→ EXERCISE DIRECTIONS
Lines with "bandwidths": please show every one of them from the listing below.

- Opening Delimiter -

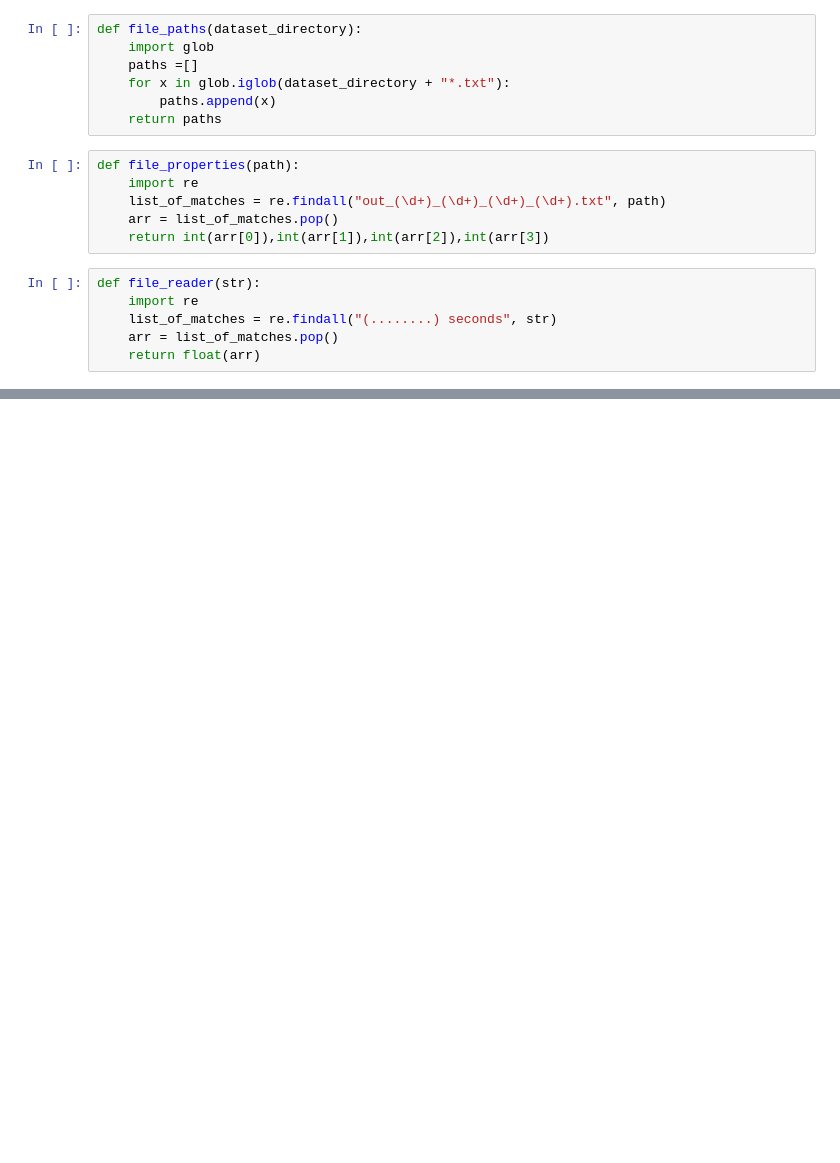
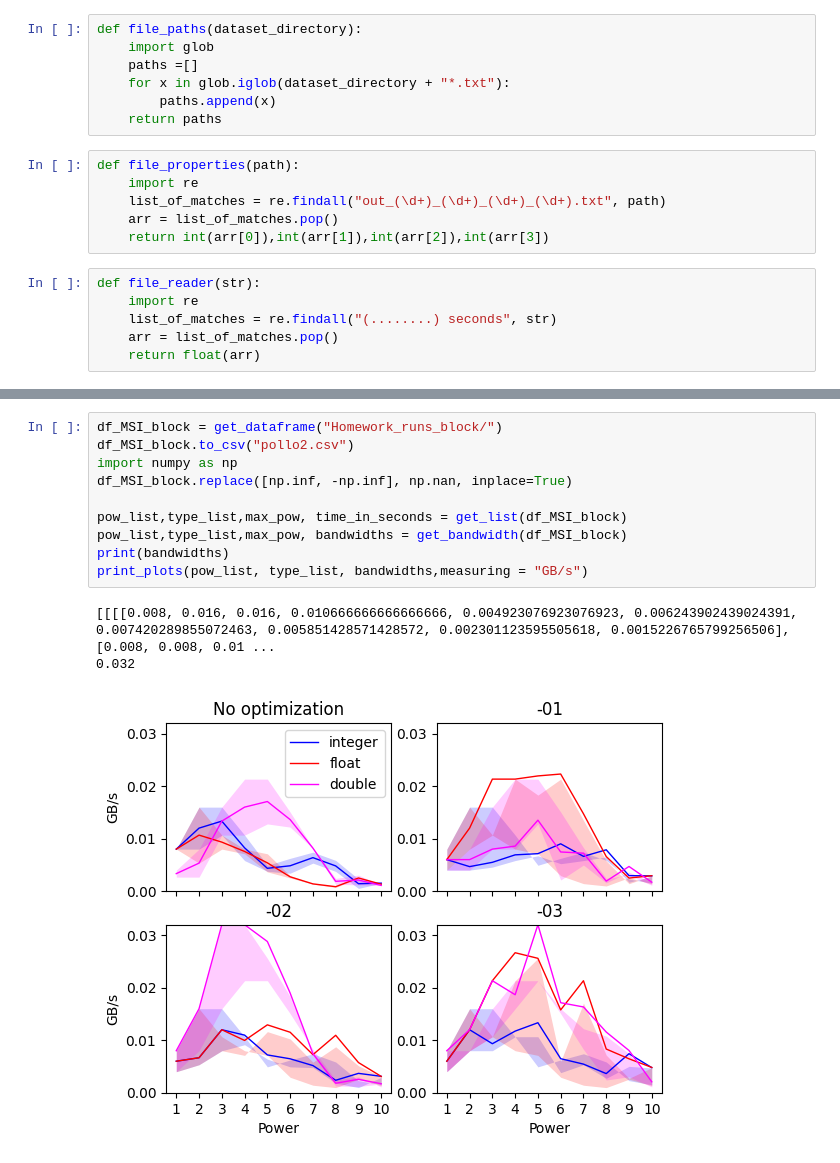
Before and after one commit to EmmanuelEngineer/GpuComputing, a Jupyter notebook: graph_generator.ipynb, the cells around one changed output, grey strips where cells are left out. Drawn from its saved outputs; the diff is of its cells as text; blank space fills up the shorter version.

```diff
--- a/graph_generator.ipynb
+++ b/graph_generator.ipynb
@@ -134,0 +152,14 @@ print_plots(pow_list, type_list, max_pow, list_of_y)
+# %%
+df_MSI_block = get_dataframe("Homework_runs_block/")
+df_MSI_block.to_csv("pollo2.csv")
+import numpy as np
+df_MSI_block.replace([np.inf, -np.inf], np.nan, inplace=True)
+
+pow_list,type_list,max_pow, time_in_seconds = get_list(df_MSI_block)
+pow_list,type_list,max_pow, bandwidths = get_bandwidth(df_MSI_block)
+print(bandwidths)
+print_plots(pow_list, type_list, bandwidths,measuring = "GB/s")
+# %% [output]
+[[[[0.008, 0.016, 0.016, 0.010666666666666666, 0.004923076923076923, 0.006243902439024391, 0.007420289855072463, 0.005851428571428572, 0.002301123595505618, 0.0015226765799256506], [0.008, 0.008, 0.01 ...
+0.032
+[figure, added]
```
Also changed, not shown: parts of 10 cells of this notebook, 23 other files.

- Closing Delimiter -

→ WRITTEN SOLUTION
+pow_list,type_list,max_pow, bandwidths = get_bandwidth(df_MSI_block)
+print(bandwidths)
+print_plots(pow_list, type_list, bandwidths,measuring = "GB/s")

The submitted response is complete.